The commercial is hardly a credible mise en scene depicting Maine restaurants in general or this one in particular. Located in one of the Maine Mall strips this is shopping center dining to the hilt. The dining room, by chain restaurant standards, is inviting enough if you don’t lean too hard against solid surfaces, which could crumble at a glance. There’s an open kitchen lauding over the room and well mannered, decently dressed diners at tables and booths. Perhaps Macaroni is a step above the rest of its mall neighbors.
The menu covers the gamut. There are lots of pasta dishes, grilled meats and fish, plenty of nibbles from antipasti and other appetizers. And it’s all moderately priced.
The list starts off with Italian Tapas—little bites like artichoke potato cakes, meatballs, mac and cheese bites, crostini, goat cheese “peppedew” peppers and baked prosciutto and mozzarella. We chose the peppers and prosciutto.
The peppers, which are pickled and stuffed, were delicious and the likely culprit that started my odyssey into the world of garlic infusion.
The baked prosciutto, however, was a huge portion that could have easily been a meal itself. The mozzarella, however, was like eating string cheese--only a machete could cut it loose from the plate.

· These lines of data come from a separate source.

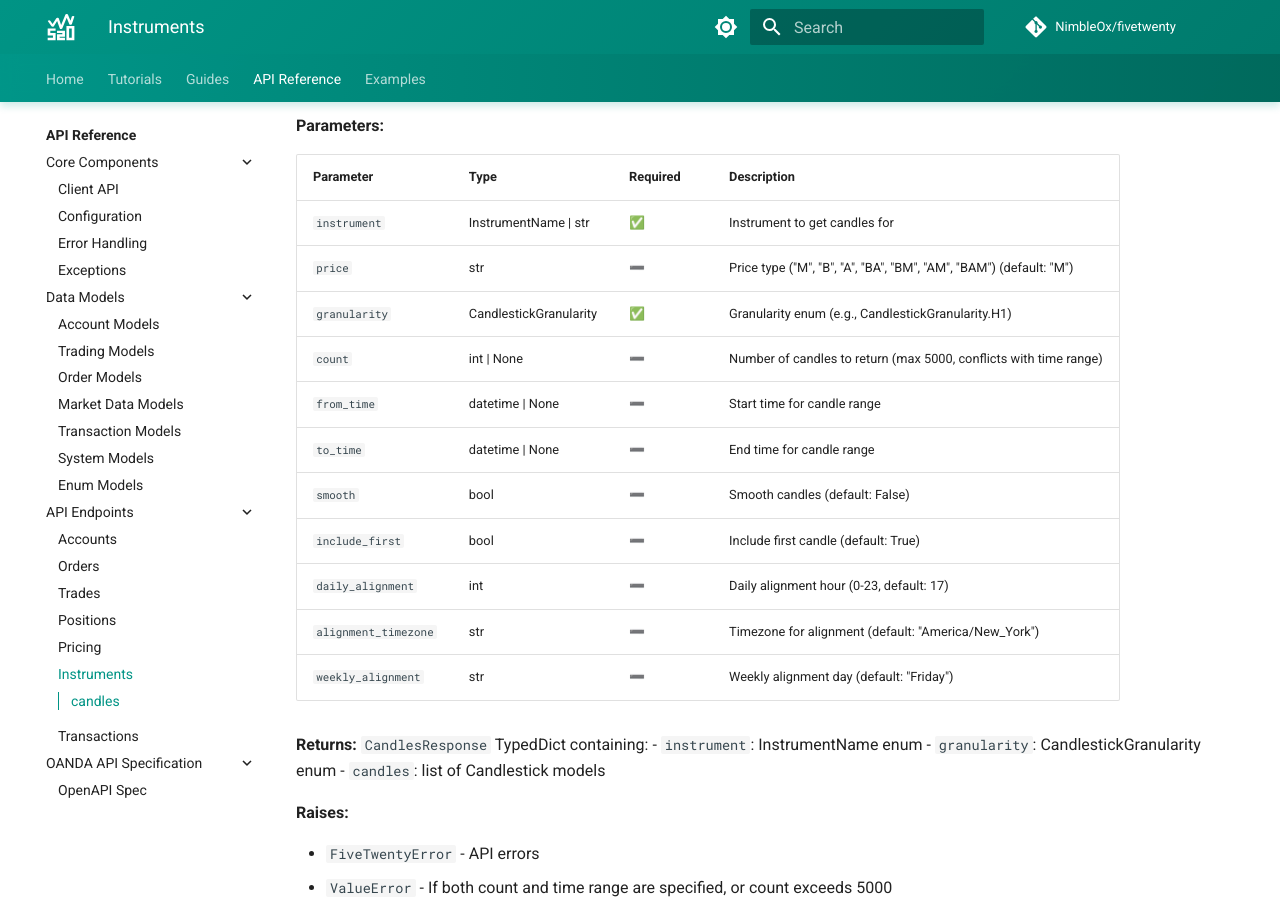
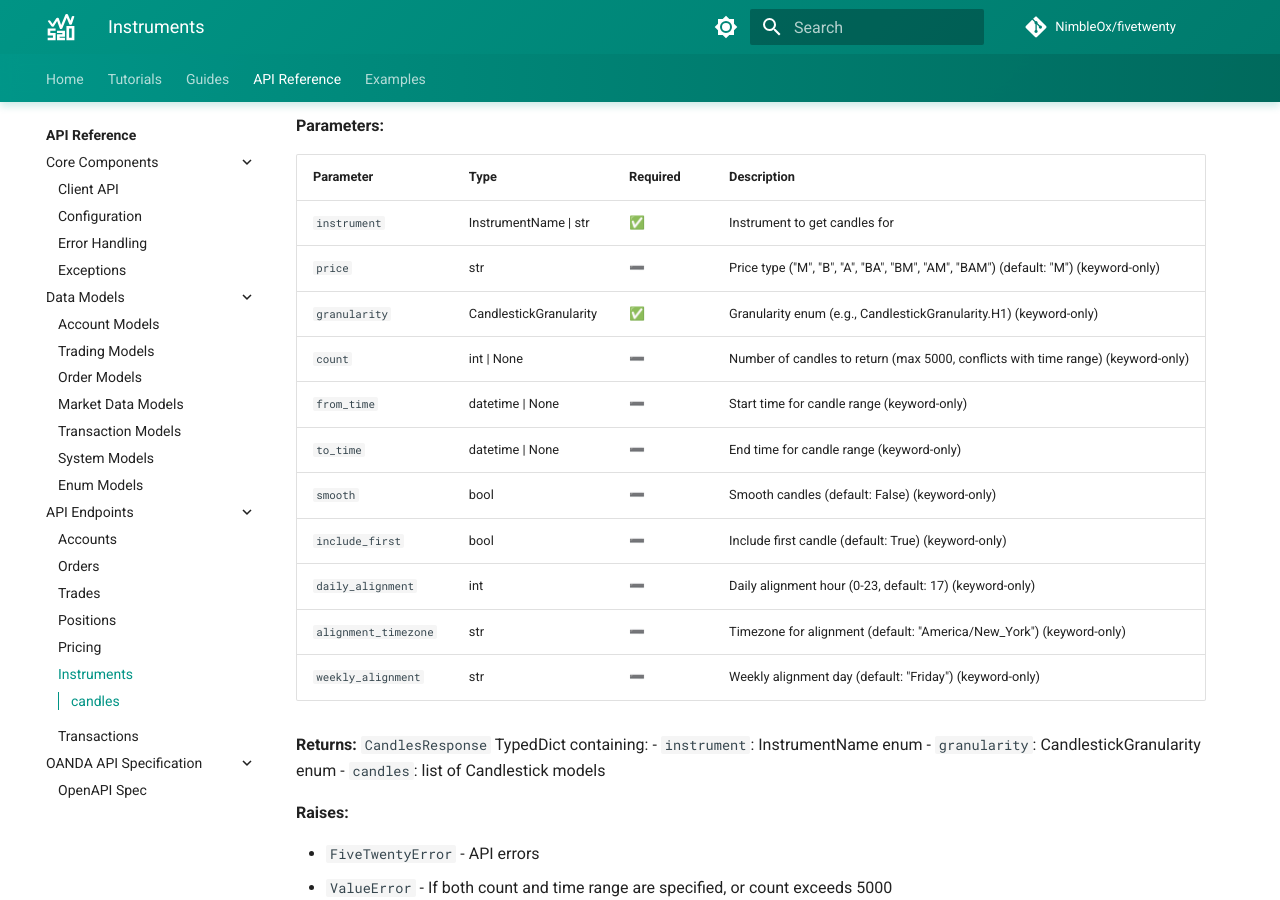
Before and after one commit to NimbleOx/fivetwenty, an MkDocs documentation site: the page built from docs/api-reference/endpoints/instruments.md, in a window 1280 px wide and 900 px high, scrolled down 1078 px. Built offline with MkDocs 1.6.1 and Material for MkDocs 9.7.7, drawn with Linux system fonts in a browser that asks for light colours; comment, search, counter and statistics services are not loaded.

Commit message:
Fix endpoint documentation parameters and exceptions
- pricing.md: Clarify get_latest_candles units parameter description
- instruments.md: Add keyword-only markers for all get_instrument_candles parameters
- transactions.md: Add ValueError exceptions for parameter validation

```diff
--- a/docs/api-reference/endpoints/instruments.md
+++ b/docs/api-reference/endpoints/instruments.md
@@ -50,16 +50,16 @@ Get historical candle data for an instrument.
 | Parameter | Type | Required | Description |
 |-----------|------|----------|-------------|
 | `instrument` | InstrumentName \| str | ✅ | Instrument to get candles for |
-| `price` | str | ➖ | Price type ("M", "B", "A", "BA", "BM", "AM", "BAM") (default: "M") |
-| `granularity` | CandlestickGranularity | ✅ | Granularity enum (e.g., CandlestickGranularity.H1) |
-| `count` | int \| None | ➖ | Number of candles to return (max 5000, conflicts with time range) |
-| `from_time` | datetime \| None | ➖ | Start time for candle range |
-| `to_time` | datetime \| None | ➖ | End time for candle range |
-| `smooth` | bool | ➖ | Smooth candles (default: False) |
-| `include_first` | bool | ➖ | Include first candle (default: True) |
-| `daily_alignment` | int | ➖ | Daily alignment hour (0-23, default: 17) |
-| `alignment_timezone` | str | ➖ | Timezone for alignment (default: "America/New_York") |
-| `weekly_alignment` | str | ➖ | Weekly alignment day (default: "Friday") |
+| `price` | str | ➖ | Price type ("M", "B", "A", "BA", "BM", "AM", "BAM") (default: "M") (keyword-only) |
+| `granularity` | CandlestickGranularity | ✅ | Granularity enum (e.g., CandlestickGranularity.H1) (keyword-only) |
+| `count` | int \| None | ➖ | Number of candles to return (max 5000, conflicts with time range) (keyword-only) |
+| `from_time` | datetime \| None | ➖ | Start time for candle range (keyword-only) |
+| `to_time` | datetime \| None | ➖ | End time for candle range (keyword-only) |
+| `smooth` | bool | ➖ | Smooth candles (default: False) (keyword-only) |
+| `include_first` | bool | ➖ | Include first candle (default: True) (keyword-only) |
+| `daily_alignment` | int | ➖ | Daily alignment hour (0-23, default: 17) (keyword-only) |
+| `alignment_timezone` | str | ➖ | Timezone for alignment (default: "America/New_York") (keyword-only) |
+| `weekly_alignment` | str | ➖ | Weekly alignment day (default: "Friday") (keyword-only) |
 
 **Returns:** `CandlesResponse` TypedDict containing:
 - `instrument`: InstrumentName enum
```
Also changed, not shown: docs/api-reference/endpoints/pricing.md (+1 -1 lines), docs/api-reference/endpoints/transactions.md (+3 -0 lines).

For a main course I urged my dinner mate to order the meatballs and spaghetti because it’s a good indicator of an Italian kitchen’s capabilities. It’s listed on the menu as Mom’s Ricotta Meatballs. When la mama actually devised this culinary number is anyone’s guess. I was surprised by how few meatballs were in the dish and the lack of red sauce. My friend enjoyed the dish well enough. My sampling led me to chewing on a hard, staunch meatball that would fling Italian motherhood into oblivion.
I chose Chicken Under a Brick as my main course. I half expected the dish to come with the brick still on the chicken.
This method flattens the chicken nicely as it’s grilled over a robust fire. The dish was served with grilled asparagus , roasted potato quarters and diavolo sauce, which our waitress pronounced dio-vo-lo when I inquired what the little cup of sauce contained.
Something didn’t look right with the presentation, though. There were indeed two pieces of chicken, which I assumed were a thigh and a breast. It wasn’t until I cut into one or the other that I could discern which was breast or dark meat. It wasn’t a bad rendition and the roasted potatoes were wonderful.
We ordered a dessert to share, a very nice square wedge of lemon cream cake.
I’m told by those in the know that Olive Garden is a better choice of the genre. Maybe one of these days I’ll find out. Otherwise, ciao Macaroni Grill.
John Golden makes no bones about sharing his opinion. If you'd like to share yours, email him at firstname.lastname@example.org